Collection entries:
━━━━━━━━

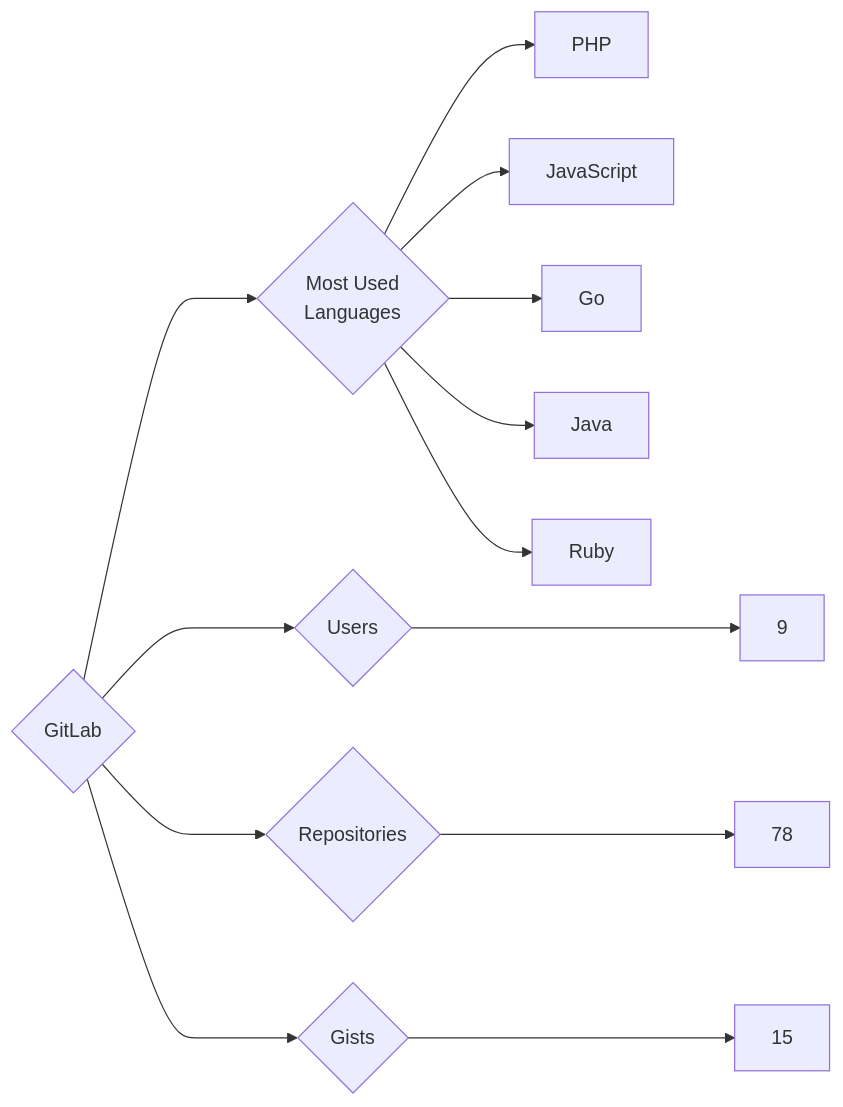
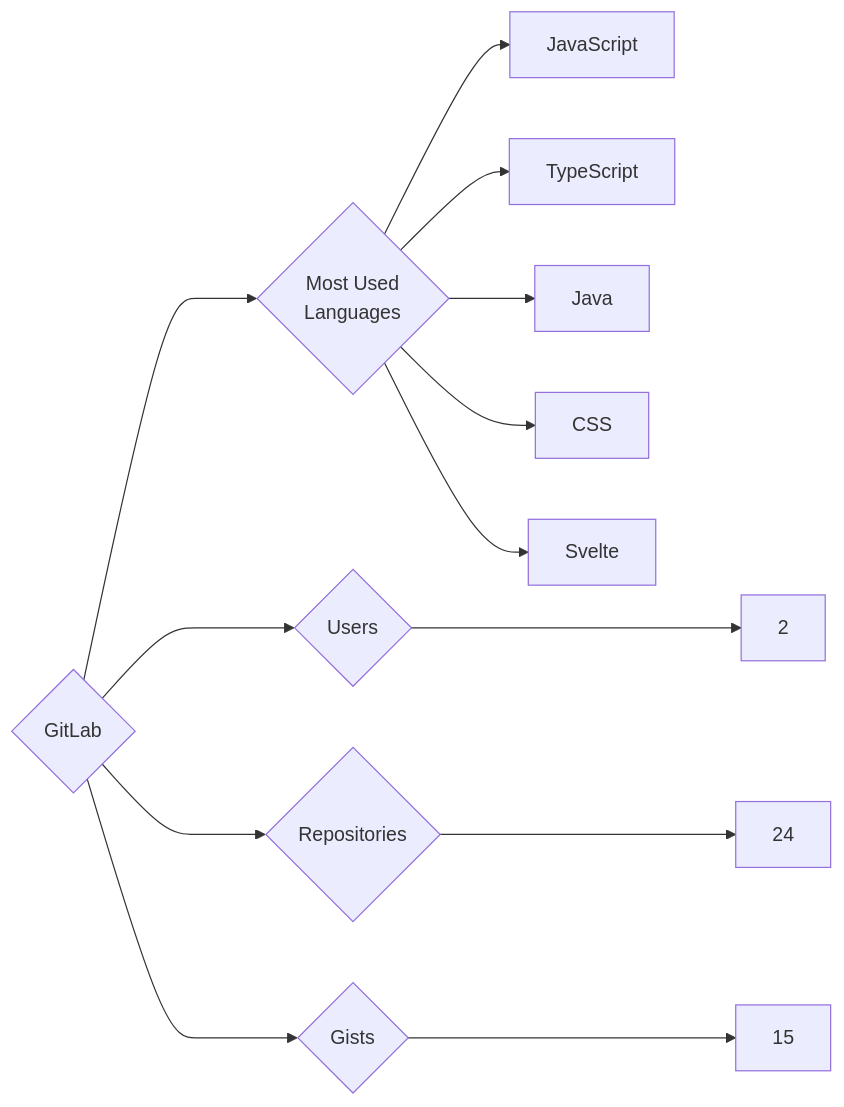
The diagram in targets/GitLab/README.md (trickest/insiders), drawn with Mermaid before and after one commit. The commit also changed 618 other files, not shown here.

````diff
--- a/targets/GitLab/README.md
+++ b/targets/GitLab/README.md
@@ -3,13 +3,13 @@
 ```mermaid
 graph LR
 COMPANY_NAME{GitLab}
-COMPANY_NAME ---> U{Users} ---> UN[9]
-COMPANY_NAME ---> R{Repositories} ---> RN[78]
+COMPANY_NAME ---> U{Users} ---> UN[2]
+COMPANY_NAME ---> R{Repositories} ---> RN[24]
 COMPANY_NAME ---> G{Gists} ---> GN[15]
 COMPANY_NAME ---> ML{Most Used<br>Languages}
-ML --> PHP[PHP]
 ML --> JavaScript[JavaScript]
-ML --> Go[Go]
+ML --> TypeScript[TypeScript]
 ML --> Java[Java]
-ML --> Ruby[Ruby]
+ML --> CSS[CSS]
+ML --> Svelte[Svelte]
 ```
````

━━━━━━━━

▶ [EXERCISE]:
Exact output of each line above is wanted, without the pictures.

▶ [EXPECTED OUTPUT]:
The diagram in targets/GitLab/README.md (trickest/insiders), drawn with Mermaid before and after one commit. The commit also changed 618 other files, not shown here.

````diff
--- a/targets/GitLab/README.md
+++ b/targets/GitLab/README.md
@@ -3,13 +3,13 @@
 ```mermaid
 graph LR
 COMPANY_NAME{GitLab}
-COMPANY_NAME ---> U{Users} ---> UN[9]
-COMPANY_NAME ---> R{Repositories} ---> RN[78]
+COMPANY_NAME ---> U{Users} ---> UN[2]
+COMPANY_NAME ---> R{Repositories} ---> RN[24]
 COMPANY_NAME ---> G{Gists} ---> GN[15]
 COMPANY_NAME ---> ML{Most Used<br>Languages}
-ML --> PHP[PHP]
 ML --> JavaScript[JavaScript]
-ML --> Go[Go]
+ML --> TypeScript[TypeScript]
 ML --> Java[Java]
-ML --> Ruby[Ruby]
+ML --> CSS[CSS]
+ML --> Svelte[Svelte]
 ```
````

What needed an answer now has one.